Before-and-after change data:

★ ★ ★ ★ ★

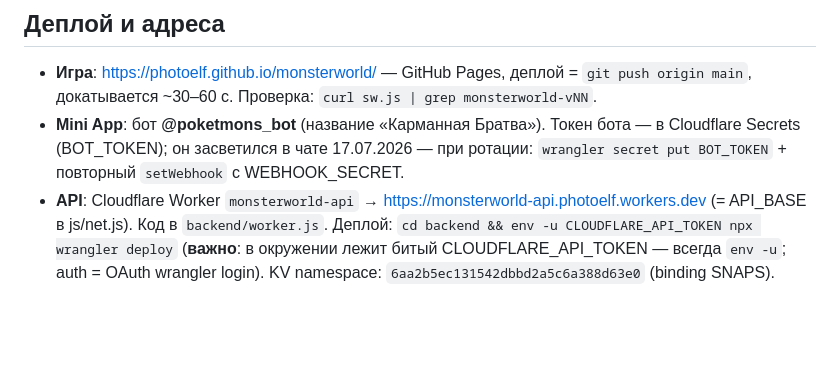
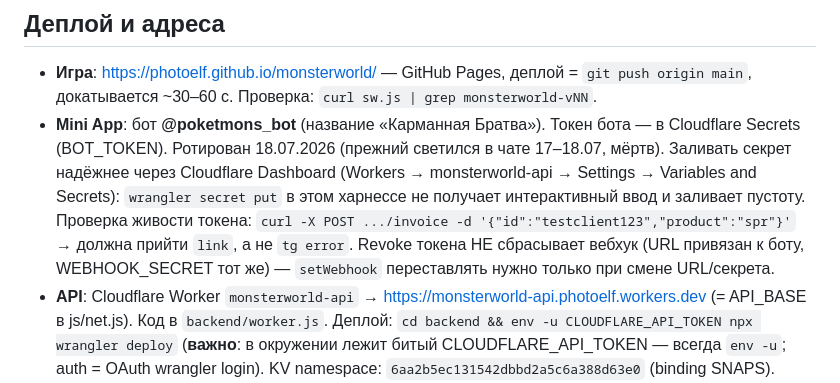
Before and after one commit to photoelf/monsterworld, a Markdown page: CLAUDE.md, the part around the change. Rendered like a GitHub page; blank space fills up the shorter version.

Commit message:
Docs: token rotated 18.07, secret-upload via Dashboard, webhook survives revoke
Co-Authored-By: Claude Fable 5 <noreply@anthropic.com>

```diff
--- a/CLAUDE.md
+++ b/CLAUDE.md
@@ -5,7 +5,7 @@
 ## Деплой и адреса
 
 - **Игра**: https://photoelf.github.io/monsterworld/ — GitHub Pages, деплой = `git push origin main`, докатывается ~30–60 с. Проверка: `curl sw.js | grep monsterworld-vNN`.
-- **Mini App**: бот **@poketmons_bot** (название «Карманная Братва»). Токен бота — в Cloudflare Secrets (BOT_TOKEN); он засветился в чате 17.07.2026 — при ротации: `wrangler secret put BOT_TOKEN` + повторный `setWebhook` с WEBHOOK_SECRET.
+- **Mini App**: бот **@poketmons_bot** (название «Карманная Братва»). Токен бота — в Cloudflare Secrets (BOT_TOKEN). Ротирован 18.07.2026 (прежний светился в чате 17–18.07, мёртв). Заливать секрет надёжнее через Cloudflare Dashboard (Workers → monsterworld-api → Settings → Variables and Secrets): `wrangler secret put` в этом харнессе не получает интерактивный ввод и заливает пустоту. Проверка живости токена: `curl -X POST .../invoice -d '{"id":"testclient123","product":"spr"}'` → должна прийти `link`, а не `tg error`. Revoke токена НЕ сбрасывает вебхук (URL привязан к боту, WEBHOOK_SECRET тот же) — `setWebhook` переставлять нужно только при смене URL/секрета.
 - **API**: Cloudflare Worker `monsterworld-api` → https://monsterworld-api.photoelf.workers.dev (= API_BASE в js/net.js). Код в `backend/worker.js`. Деплой: `cd backend && env -u CLOUDFLARE_API_TOKEN npx wrangler deploy` (**важно**: в окружении лежит битый CLOUDFLARE_API_TOKEN — всегда `env -u`; auth = OAuth wrangler login). KV namespace: `6aa2b5ec131542dbbd2a5c6a388d63e0` (binding SNAPS).
 - **ОБЯЗАТЕЛЬНО**: при любом изменении фронта поднимать версию `CACHE` в `sw.js` (номер смотреть в самом sw.js), иначе PWA-клиенты остаются на старом коде. Пользователю говорить «перезапусти мини-апп дважды».
 - **SW-обновления атомарные** (после аварии v19): install качает ассеты с `cache:'reload'` (GH Pages кэширует по 10 мин — иначе в кэш SW попадает микс старых/новых файлов и main() падает), fetch — строго cache-first БЕЗ фоновой дозаписи. Не возвращать stale-while-revalidate.
```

★ ★ ★ ★ ★

Assigned task:
Repeat each record verbatim, pictures excluded.

Result:
Before and after one commit to photoelf/monsterworld, a Markdown page: CLAUDE.md, the part around the change. Rendered like a GitHub page; blank space fills up the shorter version.

Commit message:
Docs: token rotated 18.07, secret-upload via Dashboard, webhook survives revoke
Co-Authored-By: Claude Fable 5 <noreply@anthropic.com>

```diff
--- a/CLAUDE.md
+++ b/CLAUDE.md
@@ -5,7 +5,7 @@
 ## Деплой и адреса
 
 - **Игра**: https://photoelf.github.io/monsterworld/ — GitHub Pages, деплой = `git push origin main`, докатывается ~30–60 с. Проверка: `curl sw.js | grep monsterworld-vNN`.
-- **Mini App**: бот **@poketmons_bot** (название «Карманная Братва»). Токен бота — в Cloudflare Secrets (BOT_TOKEN); он засветился в чате 17.07.2026 — при ротации: `wrangler secret put BOT_TOKEN` + повторный `setWebhook` с WEBHOOK_SECRET.
+- **Mini App**: бот **@poketmons_bot** (название «Карманная Братва»). Токен бота — в Cloudflare Secrets (BOT_TOKEN). Ротирован 18.07.2026 (прежний светился в чате 17–18.07, мёртв). Заливать секрет надёжнее через Cloudflare Dashboard (Workers → monsterworld-api → Settings → Variables and Secrets): `wrangler secret put` в этом харнессе не получает интерактивный ввод и заливает пустоту. Проверка живости токена: `curl -X POST .../invoice -d '{"id":"testclient123","product":"spr"}'` → должна прийти `link`, а не `tg error`. Revoke токена НЕ сбрасывает вебхук (URL привязан к боту, WEBHOOK_SECRET тот же) — `setWebhook` переставлять нужно только при смене URL/секрета.
 - **API**: Cloudflare Worker `monsterworld-api` → https://monsterworld-api.photoelf.workers.dev (= API_BASE в js/net.js). Код в `backend/worker.js`. Деплой: `cd backend && env -u CLOUDFLARE_API_TOKEN npx wrangler deploy` (**важно**: в окружении лежит битый CLOUDFLARE_API_TOKEN — всегда `env -u`; auth = OAuth wrangler login). KV namespace: `6aa2b5ec131542dbbd2a5c6a388d63e0` (binding SNAPS).
 - **ОБЯЗАТЕЛЬНО**: при любом изменении фронта поднимать версию `CACHE` в `sw.js` (номер смотреть в самом sw.js), иначе PWA-клиенты остаются на старом коде. Пользователю говорить «перезапусти мини-апп дважды».
 - **SW-обновления атомарные** (после аварии v19): install качает ассеты с `cache:'reload'` (GH Pages кэширует по 10 мин — иначе в кэш SW попадает микс старых/новых файлов и main() падает), fetch — строго cache-first БЕЗ фоновой дозаписи. Не возвращать stale-while-revalidate.
```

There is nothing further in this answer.